Task goal: Would you return the material below exactly, with no line left out?
-*-*-
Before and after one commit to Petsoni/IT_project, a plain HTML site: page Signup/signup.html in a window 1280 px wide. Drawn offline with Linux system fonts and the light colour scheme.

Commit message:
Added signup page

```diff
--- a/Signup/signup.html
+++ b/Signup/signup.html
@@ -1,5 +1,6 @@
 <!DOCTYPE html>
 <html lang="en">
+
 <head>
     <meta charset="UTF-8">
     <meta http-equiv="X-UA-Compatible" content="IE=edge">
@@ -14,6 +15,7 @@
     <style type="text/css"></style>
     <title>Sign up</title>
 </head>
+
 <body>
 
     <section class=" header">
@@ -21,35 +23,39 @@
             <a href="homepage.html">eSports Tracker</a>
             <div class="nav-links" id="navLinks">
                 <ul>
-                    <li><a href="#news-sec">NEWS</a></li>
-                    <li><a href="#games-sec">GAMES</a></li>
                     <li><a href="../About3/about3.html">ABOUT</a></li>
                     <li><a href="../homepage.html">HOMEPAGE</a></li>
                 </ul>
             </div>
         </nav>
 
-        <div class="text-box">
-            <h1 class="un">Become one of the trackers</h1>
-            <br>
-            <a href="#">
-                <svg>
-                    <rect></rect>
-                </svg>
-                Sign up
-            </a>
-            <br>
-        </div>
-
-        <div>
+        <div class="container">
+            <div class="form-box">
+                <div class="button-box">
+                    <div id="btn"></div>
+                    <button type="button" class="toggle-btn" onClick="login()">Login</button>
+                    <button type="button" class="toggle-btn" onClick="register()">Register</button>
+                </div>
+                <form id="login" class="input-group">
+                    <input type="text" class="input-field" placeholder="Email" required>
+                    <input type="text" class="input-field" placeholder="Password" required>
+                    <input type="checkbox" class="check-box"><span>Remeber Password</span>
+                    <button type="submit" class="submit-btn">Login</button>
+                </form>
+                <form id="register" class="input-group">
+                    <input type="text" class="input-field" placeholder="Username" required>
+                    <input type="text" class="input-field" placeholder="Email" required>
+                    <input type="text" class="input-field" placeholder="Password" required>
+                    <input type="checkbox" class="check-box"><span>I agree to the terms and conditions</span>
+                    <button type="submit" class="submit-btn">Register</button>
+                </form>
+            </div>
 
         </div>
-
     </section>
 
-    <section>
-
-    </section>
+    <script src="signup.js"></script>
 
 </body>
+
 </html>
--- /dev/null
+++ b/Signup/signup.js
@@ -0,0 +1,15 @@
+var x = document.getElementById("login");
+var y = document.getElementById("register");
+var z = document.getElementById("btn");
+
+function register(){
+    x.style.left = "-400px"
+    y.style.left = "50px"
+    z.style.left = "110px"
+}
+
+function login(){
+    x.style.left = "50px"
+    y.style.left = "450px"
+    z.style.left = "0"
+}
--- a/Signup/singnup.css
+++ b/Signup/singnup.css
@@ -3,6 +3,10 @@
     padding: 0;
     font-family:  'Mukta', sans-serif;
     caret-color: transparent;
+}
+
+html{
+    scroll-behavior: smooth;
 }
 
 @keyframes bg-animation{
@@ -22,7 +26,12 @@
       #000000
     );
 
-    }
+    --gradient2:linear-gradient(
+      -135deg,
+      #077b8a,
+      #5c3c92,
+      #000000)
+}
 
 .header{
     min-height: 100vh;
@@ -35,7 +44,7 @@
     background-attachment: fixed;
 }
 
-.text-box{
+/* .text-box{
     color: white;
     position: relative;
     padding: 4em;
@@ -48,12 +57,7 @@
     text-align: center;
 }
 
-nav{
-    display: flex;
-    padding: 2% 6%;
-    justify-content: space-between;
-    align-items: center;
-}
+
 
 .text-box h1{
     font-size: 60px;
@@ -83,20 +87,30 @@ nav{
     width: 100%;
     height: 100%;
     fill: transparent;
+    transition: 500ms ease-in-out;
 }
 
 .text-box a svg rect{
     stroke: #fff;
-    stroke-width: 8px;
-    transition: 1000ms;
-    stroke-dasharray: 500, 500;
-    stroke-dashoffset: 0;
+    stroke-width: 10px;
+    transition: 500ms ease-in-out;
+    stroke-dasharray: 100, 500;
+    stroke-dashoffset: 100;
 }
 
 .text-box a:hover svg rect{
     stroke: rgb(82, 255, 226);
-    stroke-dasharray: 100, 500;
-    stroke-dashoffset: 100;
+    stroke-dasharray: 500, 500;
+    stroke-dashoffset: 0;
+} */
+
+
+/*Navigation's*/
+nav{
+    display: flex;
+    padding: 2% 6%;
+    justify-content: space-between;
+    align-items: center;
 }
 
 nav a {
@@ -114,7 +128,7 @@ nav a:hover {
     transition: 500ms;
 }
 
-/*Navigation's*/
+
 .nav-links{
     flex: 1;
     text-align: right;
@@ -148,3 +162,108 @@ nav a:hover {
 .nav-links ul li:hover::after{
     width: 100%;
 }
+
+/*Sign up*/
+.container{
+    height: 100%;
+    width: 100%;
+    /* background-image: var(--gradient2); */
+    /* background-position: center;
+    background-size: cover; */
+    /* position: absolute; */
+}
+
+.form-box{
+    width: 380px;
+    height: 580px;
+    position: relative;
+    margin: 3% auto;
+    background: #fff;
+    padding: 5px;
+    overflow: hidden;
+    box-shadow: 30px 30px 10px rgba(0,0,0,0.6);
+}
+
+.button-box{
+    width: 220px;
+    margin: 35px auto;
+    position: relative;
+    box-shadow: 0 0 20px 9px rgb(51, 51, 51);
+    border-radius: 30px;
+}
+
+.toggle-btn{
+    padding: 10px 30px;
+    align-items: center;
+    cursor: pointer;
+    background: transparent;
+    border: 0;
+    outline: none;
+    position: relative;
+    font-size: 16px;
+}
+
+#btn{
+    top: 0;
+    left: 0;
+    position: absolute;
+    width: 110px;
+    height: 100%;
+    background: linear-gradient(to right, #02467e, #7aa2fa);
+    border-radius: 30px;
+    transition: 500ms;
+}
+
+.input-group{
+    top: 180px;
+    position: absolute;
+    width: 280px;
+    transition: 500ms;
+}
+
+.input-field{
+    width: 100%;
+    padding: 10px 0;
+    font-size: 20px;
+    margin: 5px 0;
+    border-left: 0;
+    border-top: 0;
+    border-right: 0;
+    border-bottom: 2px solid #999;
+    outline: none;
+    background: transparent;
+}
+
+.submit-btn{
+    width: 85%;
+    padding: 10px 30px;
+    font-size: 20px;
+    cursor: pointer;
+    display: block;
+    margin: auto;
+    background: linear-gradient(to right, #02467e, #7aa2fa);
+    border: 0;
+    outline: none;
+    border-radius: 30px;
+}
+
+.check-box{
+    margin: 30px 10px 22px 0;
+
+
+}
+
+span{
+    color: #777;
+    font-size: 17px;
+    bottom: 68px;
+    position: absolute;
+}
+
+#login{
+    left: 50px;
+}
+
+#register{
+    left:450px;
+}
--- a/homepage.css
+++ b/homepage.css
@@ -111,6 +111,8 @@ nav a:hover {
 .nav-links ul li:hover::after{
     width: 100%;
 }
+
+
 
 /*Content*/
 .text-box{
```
-*-*-
Result of this task:
Before and after one commit to Petsoni/IT_project, a plain HTML site: page Signup/signup.html in a window 1280 px wide. Drawn offline with Linux system fonts and the light colour scheme.

Commit message:
Added signup page

```diff
--- a/Signup/signup.html
+++ b/Signup/signup.html
@@ -1,5 +1,6 @@
 <!DOCTYPE html>
 <html lang="en">
+
 <head>
     <meta charset="UTF-8">
     <meta http-equiv="X-UA-Compatible" content="IE=edge">
@@ -14,6 +15,7 @@
     <style type="text/css"></style>
     <title>Sign up</title>
 </head>
+
 <body>
 
     <section class=" header">
@@ -21,35 +23,39 @@
             <a href="homepage.html">eSports Tracker</a>
             <div class="nav-links" id="navLinks">
                 <ul>
-                    <li><a href="#news-sec">NEWS</a></li>
-                    <li><a href="#games-sec">GAMES</a></li>
                     <li><a href="../About3/about3.html">ABOUT</a></li>
                     <li><a href="../homepage.html">HOMEPAGE</a></li>
                 </ul>
             </div>
         </nav>
 
-        <div class="text-box">
-            <h1 class="un">Become one of the trackers</h1>
-            <br>
-            <a href="#">
-                <svg>
-                    <rect></rect>
-                </svg>
-                Sign up
-            </a>
-            <br>
-        </div>
-
-        <div>
+        <div class="container">
+            <div class="form-box">
+                <div class="button-box">
+                    <div id="btn"></div>
+                    <button type="button" class="toggle-btn" onClick="login()">Login</button>
+                    <button type="button" class="toggle-btn" onClick="register()">Register</button>
+                </div>
+                <form id="login" class="input-group">
+                    <input type="text" class="input-field" placeholder="Email" required>
+                    <input type="text" class="input-field" placeholder="Password" required>
+                    <input type="checkbox" class="check-box"><span>Remeber Password</span>
+                    <button type="submit" class="submit-btn">Login</button>
+                </form>
+                <form id="register" class="input-group">
+                    <input type="text" class="input-field" placeholder="Username" required>
+                    <input type="text" class="input-field" placeholder="Email" required>
+                    <input type="text" class="input-field" placeholder="Password" required>
+                    <input type="checkbox" class="check-box"><span>I agree to the terms and conditions</span>
+                    <button type="submit" class="submit-btn">Register</button>
+                </form>
+            </div>
 
         </div>
-
     </section>
 
-    <section>
-
-    </section>
+    <script src="signup.js"></script>
 
 </body>
+
 </html>
--- /dev/null
+++ b/Signup/signup.js
@@ -0,0 +1,15 @@
+var x = document.getElementById("login");
+var y = document.getElementById("register");
+var z = document.getElementById("btn");
+
+function register(){
+    x.style.left = "-400px"
+    y.style.left = "50px"
+    z.style.left = "110px"
+}
+
+function login(){
+    x.style.left = "50px"
+    y.style.left = "450px"
+    z.style.left = "0"
+}
--- a/Signup/singnup.css
+++ b/Signup/singnup.css
@@ -3,6 +3,10 @@
     padding: 0;
     font-family:  'Mukta', sans-serif;
     caret-color: transparent;
+}
+
+html{
+    scroll-behavior: smooth;
 }
 
 @keyframes bg-animation{
@@ -22,7 +26,12 @@
       #000000
     );
 
-    }
+    --gradient2:linear-gradient(
+      -135deg,
+      #077b8a,
+      #5c3c92,
+      #000000)
+}
 
 .header{
     min-height: 100vh;
@@ -35,7 +44,7 @@
     background-attachment: fixed;
 }
 
-.text-box{
+/* .text-box{
     color: white;
     position: relative;
     padding: 4em;
@@ -48,12 +57,7 @@
     text-align: center;
 }
 
-nav{
-    display: flex;
-    padding: 2% 6%;
-    justify-content: space-between;
-    align-items: center;
-}
+
 
 .text-box h1{
     font-size: 60px;
@@ -83,20 +87,30 @@ nav{
     width: 100%;
     height: 100%;
     fill: transparent;
+    transition: 500ms ease-in-out;
 }
 
 .text-box a svg rect{
     stroke: #fff;
-    stroke-width: 8px;
-    transition: 1000ms;
-    stroke-dasharray: 500, 500;
-    stroke-dashoffset: 0;
+    stroke-width: 10px;
+    transition: 500ms ease-in-out;
+    stroke-dasharray: 100, 500;
+    stroke-dashoffset: 100;
 }
 
 .text-box a:hover svg rect{
     stroke: rgb(82, 255, 226);
-    stroke-dasharray: 100, 500;
-    stroke-dashoffset: 100;
+    stroke-dasharray: 500, 500;
+    stroke-dashoffset: 0;
+} */
+
+
+/*Navigation's*/
+nav{
+    display: flex;
+    padding: 2% 6%;
+    justify-content: space-between;
+    align-items: center;
 }
 
 nav a {
@@ -114,7 +128,7 @@ nav a:hover {
     transition: 500ms;
 }
 
-/*Navigation's*/
+
 .nav-links{
     flex: 1;
     text-align: right;
@@ -148,3 +162,108 @@ nav a:hover {
 .nav-links ul li:hover::after{
     width: 100%;
 }
+
+/*Sign up*/
+.container{
+    height: 100%;
+    width: 100%;
+    /* background-image: var(--gradient2); */
+    /* background-position: center;
+    background-size: cover; */
+    /* position: absolute; */
+}
+
+.form-box{
+    width: 380px;
+    height: 580px;
+    position: relative;
+    margin: 3% auto;
+    background: #fff;
+    padding: 5px;
+    overflow: hidden;
+    box-shadow: 30px 30px 10px rgba(0,0,0,0.6);
+}
+
+.button-box{
+    width: 220px;
+    margin: 35px auto;
+    position: relative;
+    box-shadow: 0 0 20px 9px rgb(51, 51, 51);
+    border-radius: 30px;
+}
+
+.toggle-btn{
+    padding: 10px 30px;
+    align-items: center;
+    cursor: pointer;
+    background: transparent;
+    border: 0;
+    outline: none;
+    position: relative;
+    font-size: 16px;
+}
+
+#btn{
+    top: 0;
+    left: 0;
+    position: absolute;
+    width: 110px;
+    height: 100%;
+    background: linear-gradient(to right, #02467e, #7aa2fa);
+    border-radius: 30px;
+    transition: 500ms;
+}
+
+.input-group{
+    top: 180px;
+    position: absolute;
+    width: 280px;
+    transition: 500ms;
+}
+
+.input-field{
+    width: 100%;
+    padding: 10px 0;
+    font-size: 20px;
+    margin: 5px 0;
+    border-left: 0;
+    border-top: 0;
+    border-right: 0;
+    border-bottom: 2px solid #999;
+    outline: none;
+    background: transparent;
+}
+
+.submit-btn{
+    width: 85%;
+    padding: 10px 30px;
+    font-size: 20px;
+    cursor: pointer;
+    display: block;
+    margin: auto;
+    background: linear-gradient(to right, #02467e, #7aa2fa);
+    border: 0;
+    outline: none;
+    border-radius: 30px;
+}
+
+.check-box{
+    margin: 30px 10px 22px 0;
+
+
+}
+
+span{
+    color: #777;
+    font-size: 17px;
+    bottom: 68px;
+    position: absolute;
+}
+
+#login{
+    left: 50px;
+}
+
+#register{
+    left:450px;
+}
--- a/homepage.css
+++ b/homepage.css
@@ -111,6 +111,8 @@ nav a:hover {
 .nav-links ul li:hover::after{
     width: 100%;
 }
+
+
 
 /*Content*/
 .text-box{
```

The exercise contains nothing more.